|Tax time (and maybe spring) is right around the corner.|
Wednesday, February 20, 2013
It is that time of year again, that many dread....tax time!
This year you have until April 15, 2013 to file your taxes in the United States. Let's make 2013 the year that you do not have to file an extension.
For easy organizing of tax related paperwork, I recommend three basic files:
1) Annual Tax File
This can be as simple as a box or hanging file folder labeled "2012 Taxes". Employers and financial institutions are required to send financial statements (such as W2s and 1099s) by January 31st, while brokerage houses have a later deadline. While you are at it, make a file for 2013 as well, so you can place items inside (such as donation or property tax receipts) as they occur throughout the year.
2) Flexible Spending Account File
If you do not participate in a Flexible Spending Account (FSA) or similar program with your employer, skip ahead to item number 3. If you do participate in an FSA, be sure to organize and submit all of your claims before the grace period (typically 2.5 months) ends for your plan. This will prevent you from losing your pretax funds contributed to the account.
3) Medical Expense File
This can be the most complex of the three tax files listed here, particularly if you have enough medical expenses to deduct from your taxes. There are many ways to organize a medical expense file. A three ring binder for each family member, organized by service date (i.e. the date you went to the doctor) is generally the easiest way. You can tally out of pocket expenses on paper in each binder or create an expense category using a computerized tool such as Microsoft Excel or Quicken.
If you have specific questions regarding taxes, always consult with a tax expert, such as a CPA.
Wednesday, February 13, 2013
With Valentine's Day tomorrow, I thought this was a great time to share these holiday shopping tips originally published on Valentine's Day 2006.
Here are a few brief tips to avoid the stress and rush of last minute shopping:
1) Birthdays---Write all important birthdays of loved ones in your calendar. This can be done once a year if you purchase paper calendars. If you use an electronic calendar this only needs to be done once.
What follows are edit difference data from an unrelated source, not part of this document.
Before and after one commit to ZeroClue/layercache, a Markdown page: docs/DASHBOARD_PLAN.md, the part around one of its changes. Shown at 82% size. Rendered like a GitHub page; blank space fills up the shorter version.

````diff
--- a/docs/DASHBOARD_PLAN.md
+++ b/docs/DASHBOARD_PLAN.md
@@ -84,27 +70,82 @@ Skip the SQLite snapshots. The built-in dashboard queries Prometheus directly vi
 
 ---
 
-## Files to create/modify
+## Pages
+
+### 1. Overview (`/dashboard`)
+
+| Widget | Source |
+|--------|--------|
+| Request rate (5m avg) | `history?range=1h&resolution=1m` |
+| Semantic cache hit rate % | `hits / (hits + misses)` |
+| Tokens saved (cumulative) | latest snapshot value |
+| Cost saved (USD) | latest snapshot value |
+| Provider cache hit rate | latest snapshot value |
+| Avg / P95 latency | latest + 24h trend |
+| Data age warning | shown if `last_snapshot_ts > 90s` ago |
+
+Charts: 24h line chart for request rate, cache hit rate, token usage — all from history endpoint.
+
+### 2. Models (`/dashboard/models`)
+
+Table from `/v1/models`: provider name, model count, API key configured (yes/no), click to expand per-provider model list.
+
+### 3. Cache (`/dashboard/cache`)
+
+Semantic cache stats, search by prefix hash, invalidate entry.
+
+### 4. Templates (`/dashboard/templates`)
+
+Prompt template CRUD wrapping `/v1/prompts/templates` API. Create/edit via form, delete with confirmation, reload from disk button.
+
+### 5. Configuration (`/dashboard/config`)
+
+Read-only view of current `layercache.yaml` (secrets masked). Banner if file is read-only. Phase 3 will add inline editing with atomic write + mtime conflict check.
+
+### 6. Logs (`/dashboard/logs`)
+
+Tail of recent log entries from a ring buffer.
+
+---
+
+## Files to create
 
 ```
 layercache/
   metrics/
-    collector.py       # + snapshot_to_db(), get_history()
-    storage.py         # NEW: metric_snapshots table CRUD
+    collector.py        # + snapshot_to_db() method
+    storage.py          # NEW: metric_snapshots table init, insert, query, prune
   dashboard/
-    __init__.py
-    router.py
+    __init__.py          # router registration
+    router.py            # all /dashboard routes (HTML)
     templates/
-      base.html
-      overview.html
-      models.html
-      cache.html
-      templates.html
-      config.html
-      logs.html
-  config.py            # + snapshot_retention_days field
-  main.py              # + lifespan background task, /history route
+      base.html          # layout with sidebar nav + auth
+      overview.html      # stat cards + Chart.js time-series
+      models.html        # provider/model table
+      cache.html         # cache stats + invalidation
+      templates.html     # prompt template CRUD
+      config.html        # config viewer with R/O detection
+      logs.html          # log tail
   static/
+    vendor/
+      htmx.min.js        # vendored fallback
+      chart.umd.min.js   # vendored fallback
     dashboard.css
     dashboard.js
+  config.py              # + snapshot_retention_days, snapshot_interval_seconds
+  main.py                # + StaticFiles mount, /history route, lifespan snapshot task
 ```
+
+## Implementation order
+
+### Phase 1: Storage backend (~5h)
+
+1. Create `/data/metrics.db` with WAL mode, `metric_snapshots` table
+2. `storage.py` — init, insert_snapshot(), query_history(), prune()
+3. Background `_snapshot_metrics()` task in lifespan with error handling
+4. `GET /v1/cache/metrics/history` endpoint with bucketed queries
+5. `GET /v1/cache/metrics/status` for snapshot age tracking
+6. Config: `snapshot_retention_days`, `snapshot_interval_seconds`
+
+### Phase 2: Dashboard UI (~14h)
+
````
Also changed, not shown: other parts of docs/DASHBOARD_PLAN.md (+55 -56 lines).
Set a time once a month to shop for cards or gifts.
2) Weddings/Showers/Etc.---When you receive the invitation, take a moment to mark your calendar and RSVP. While you have your calendar handy, set a time to shop on-line or in store for a gift. For best selection on gift registries, shop soon after you receive the invitation.
3) Major Holidays (Christmas/Hanukkah/Etc.)---Shopping year round can be a great way to reduce stress and spread out the expense, but only if you keep the items in one place AND keep a detailed record of what you purchase for whom. I have worked with many clients that forgot about their year round purchases and ended up shopping at the last minute anyway.
Carolyn Anderson-Fermann is a public speaker, organizing expert and founder of Simply Organized Life. Do you need to conquer the clutter in your closet? Carolyn will be presenting "Conquer Your Closet" through Ann Arbor Rec and Ed on Friday, March 15, 2013. Register with Ann Arbor Rec and Ed.
Wednesday, February 06, 2013
Who among us does not struggle to keep on top of paper clutter? An IDC survey from 2007 discovered that 95% of all information is still processed in paper form; with 45 sheets of paper being printed on average each day per employee (source: www.napo.net).
It takes a great deal of determination and a few simple habits to conquer paper clutter at home and at work. Here are your new habits to implement:
1) Sort Daily
Take 5 to 10 minutes every day to sort through any paper that has come into your space. In the workplace, I recommend doing this at a set interval such as first thing in the morning, at lunch time or in your last hour at work. At home, I like to sort through the mail and the kids papers around dinner time. The idea here is to eliminate all the unnecessary items (i.e. junk) and deal with anything that takes two minutes or less.
2) File Immediately
If your sort has resulted in items to file, such as monthly statements, go ahead and file those items immediately. This should take two minutes or less if you have the files set up already. If you do not have files set up, setting up a file should be part of your next habit, act weekly.
3) Act Weekly
This habit is primarily for the home, as work items will typically need to be acted upon according to deadline and priority. Set aside 30 minutes to 1 hour at least once a week to work on and eliminate your action items. If your schedule is flexible, you might opt for 15 minutes several times a week. Your action time might include paying bills, sending an RSVP or setting up files.
If you need a little extra help getting a hold on paper clutter, please contact Carolyn to schedule a complementary telephone consultation and be your best in 2013.
Carolyn Anderson-Fermann is a public speaker, organizing expert and founder of Simply Organized Life. Would you like to learn how to keep your family organized? Carolyn will be presenting "Organize Your Family" through Ann Arbor Rec and Ed on Friday, February 8, 2013. Register with Ann Arbor Rec and Ed.